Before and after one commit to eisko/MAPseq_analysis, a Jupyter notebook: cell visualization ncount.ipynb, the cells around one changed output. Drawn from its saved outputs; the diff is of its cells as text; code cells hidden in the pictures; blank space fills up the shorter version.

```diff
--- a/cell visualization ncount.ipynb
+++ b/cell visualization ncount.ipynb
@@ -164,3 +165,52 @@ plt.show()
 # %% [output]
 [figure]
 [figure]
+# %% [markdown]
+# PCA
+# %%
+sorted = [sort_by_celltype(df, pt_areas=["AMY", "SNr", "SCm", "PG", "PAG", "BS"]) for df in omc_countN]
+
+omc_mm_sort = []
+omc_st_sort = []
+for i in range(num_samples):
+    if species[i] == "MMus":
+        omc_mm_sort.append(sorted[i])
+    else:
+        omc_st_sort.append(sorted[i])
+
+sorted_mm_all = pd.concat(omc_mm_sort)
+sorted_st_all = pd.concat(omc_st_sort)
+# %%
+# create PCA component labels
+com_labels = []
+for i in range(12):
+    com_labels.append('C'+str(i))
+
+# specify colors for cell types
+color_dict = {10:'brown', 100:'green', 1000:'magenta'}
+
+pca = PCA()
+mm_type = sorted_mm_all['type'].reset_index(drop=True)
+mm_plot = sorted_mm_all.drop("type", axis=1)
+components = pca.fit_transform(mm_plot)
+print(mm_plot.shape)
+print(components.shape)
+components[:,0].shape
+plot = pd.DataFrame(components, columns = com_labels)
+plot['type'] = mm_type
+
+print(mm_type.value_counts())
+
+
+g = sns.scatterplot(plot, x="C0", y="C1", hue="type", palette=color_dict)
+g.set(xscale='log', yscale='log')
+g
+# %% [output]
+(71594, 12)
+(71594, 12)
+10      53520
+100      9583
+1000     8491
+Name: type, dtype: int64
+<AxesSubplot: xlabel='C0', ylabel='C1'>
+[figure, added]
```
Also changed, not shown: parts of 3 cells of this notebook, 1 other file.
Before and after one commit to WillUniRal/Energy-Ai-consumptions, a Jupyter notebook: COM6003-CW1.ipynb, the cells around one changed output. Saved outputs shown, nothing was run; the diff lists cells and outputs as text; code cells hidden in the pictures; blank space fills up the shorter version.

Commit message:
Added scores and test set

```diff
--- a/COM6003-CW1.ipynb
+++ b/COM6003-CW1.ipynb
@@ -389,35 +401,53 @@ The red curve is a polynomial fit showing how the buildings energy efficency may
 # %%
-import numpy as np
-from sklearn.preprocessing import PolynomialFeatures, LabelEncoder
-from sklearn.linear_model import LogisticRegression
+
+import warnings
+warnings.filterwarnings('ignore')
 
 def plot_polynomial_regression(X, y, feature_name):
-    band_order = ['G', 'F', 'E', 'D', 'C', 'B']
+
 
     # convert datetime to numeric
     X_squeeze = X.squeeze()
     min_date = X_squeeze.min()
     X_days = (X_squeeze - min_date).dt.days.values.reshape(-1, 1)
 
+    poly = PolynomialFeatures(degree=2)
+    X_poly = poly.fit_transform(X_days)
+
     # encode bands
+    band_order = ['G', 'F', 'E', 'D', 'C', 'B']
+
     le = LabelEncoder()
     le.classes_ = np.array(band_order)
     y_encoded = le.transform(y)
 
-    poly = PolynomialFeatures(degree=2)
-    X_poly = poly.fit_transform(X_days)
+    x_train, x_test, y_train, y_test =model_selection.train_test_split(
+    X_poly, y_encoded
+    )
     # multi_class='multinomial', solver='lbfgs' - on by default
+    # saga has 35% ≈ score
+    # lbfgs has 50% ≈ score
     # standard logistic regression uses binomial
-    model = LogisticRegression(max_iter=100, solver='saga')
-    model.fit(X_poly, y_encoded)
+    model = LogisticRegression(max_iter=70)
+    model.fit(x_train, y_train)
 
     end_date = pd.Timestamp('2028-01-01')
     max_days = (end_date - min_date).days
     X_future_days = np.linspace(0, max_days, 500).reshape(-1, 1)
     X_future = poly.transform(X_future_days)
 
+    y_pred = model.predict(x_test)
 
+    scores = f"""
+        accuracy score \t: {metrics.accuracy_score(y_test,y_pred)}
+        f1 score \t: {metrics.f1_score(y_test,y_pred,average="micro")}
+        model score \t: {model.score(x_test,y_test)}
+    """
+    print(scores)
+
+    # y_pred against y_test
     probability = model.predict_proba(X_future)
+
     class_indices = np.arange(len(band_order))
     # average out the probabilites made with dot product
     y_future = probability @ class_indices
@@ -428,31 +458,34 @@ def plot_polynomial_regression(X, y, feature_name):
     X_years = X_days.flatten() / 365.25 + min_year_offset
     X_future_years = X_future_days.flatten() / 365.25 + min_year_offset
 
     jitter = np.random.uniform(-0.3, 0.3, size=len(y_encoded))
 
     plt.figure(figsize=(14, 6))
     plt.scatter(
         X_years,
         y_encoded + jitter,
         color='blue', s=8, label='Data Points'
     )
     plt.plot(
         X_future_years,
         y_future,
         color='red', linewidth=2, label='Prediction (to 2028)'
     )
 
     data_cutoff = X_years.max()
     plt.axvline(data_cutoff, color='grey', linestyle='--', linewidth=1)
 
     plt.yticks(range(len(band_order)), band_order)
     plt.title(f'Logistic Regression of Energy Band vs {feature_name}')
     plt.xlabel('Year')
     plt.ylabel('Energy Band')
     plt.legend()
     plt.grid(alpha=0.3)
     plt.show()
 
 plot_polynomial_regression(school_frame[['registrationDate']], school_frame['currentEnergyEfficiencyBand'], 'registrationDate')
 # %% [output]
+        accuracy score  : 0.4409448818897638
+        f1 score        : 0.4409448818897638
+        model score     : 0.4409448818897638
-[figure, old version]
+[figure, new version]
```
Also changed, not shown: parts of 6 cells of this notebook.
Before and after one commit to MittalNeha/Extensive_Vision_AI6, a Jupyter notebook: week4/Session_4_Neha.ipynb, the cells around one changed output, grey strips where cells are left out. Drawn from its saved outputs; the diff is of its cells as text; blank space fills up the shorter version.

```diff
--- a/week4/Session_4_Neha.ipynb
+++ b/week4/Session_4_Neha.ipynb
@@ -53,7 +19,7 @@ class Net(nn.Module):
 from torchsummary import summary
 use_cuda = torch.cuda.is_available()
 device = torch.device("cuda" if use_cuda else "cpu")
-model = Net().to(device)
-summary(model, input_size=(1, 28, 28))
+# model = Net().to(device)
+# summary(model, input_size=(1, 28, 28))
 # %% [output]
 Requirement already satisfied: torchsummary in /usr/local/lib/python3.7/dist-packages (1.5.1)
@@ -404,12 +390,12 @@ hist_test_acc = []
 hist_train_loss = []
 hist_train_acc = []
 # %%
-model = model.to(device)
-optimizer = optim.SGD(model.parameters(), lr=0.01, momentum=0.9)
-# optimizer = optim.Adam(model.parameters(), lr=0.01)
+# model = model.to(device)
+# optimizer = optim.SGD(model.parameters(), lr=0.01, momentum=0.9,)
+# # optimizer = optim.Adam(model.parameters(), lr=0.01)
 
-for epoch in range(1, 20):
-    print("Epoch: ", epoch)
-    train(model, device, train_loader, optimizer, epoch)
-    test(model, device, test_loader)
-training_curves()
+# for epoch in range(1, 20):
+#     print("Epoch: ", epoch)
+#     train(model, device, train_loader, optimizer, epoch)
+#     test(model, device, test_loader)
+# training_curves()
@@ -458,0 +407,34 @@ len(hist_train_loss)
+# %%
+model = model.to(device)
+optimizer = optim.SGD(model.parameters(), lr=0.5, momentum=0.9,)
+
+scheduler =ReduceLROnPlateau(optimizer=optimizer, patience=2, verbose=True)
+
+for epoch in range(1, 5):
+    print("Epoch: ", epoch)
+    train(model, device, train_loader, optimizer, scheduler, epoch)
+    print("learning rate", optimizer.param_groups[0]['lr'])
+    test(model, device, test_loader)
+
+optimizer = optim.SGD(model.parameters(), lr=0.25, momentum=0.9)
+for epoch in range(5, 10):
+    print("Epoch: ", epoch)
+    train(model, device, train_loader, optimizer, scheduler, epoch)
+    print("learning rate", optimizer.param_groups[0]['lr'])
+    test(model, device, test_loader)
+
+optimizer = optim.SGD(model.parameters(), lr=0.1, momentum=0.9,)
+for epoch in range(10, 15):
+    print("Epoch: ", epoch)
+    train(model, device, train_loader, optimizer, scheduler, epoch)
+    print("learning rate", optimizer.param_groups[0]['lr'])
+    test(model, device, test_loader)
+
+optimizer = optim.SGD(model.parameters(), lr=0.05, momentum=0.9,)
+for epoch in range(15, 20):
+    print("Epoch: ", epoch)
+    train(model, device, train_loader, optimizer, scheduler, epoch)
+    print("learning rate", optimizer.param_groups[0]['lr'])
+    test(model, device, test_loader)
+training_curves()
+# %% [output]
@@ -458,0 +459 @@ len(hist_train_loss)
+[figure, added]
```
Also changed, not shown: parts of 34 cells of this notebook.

------------------------

Go through the entries above, and wherever a line holds the word "figure", copy that line.

 [figure]
 [figure]
+[figure, added]
     plt.figure(figsize=(14, 6))
-[figure, old version]
+[figure, new version]
+[figure, added]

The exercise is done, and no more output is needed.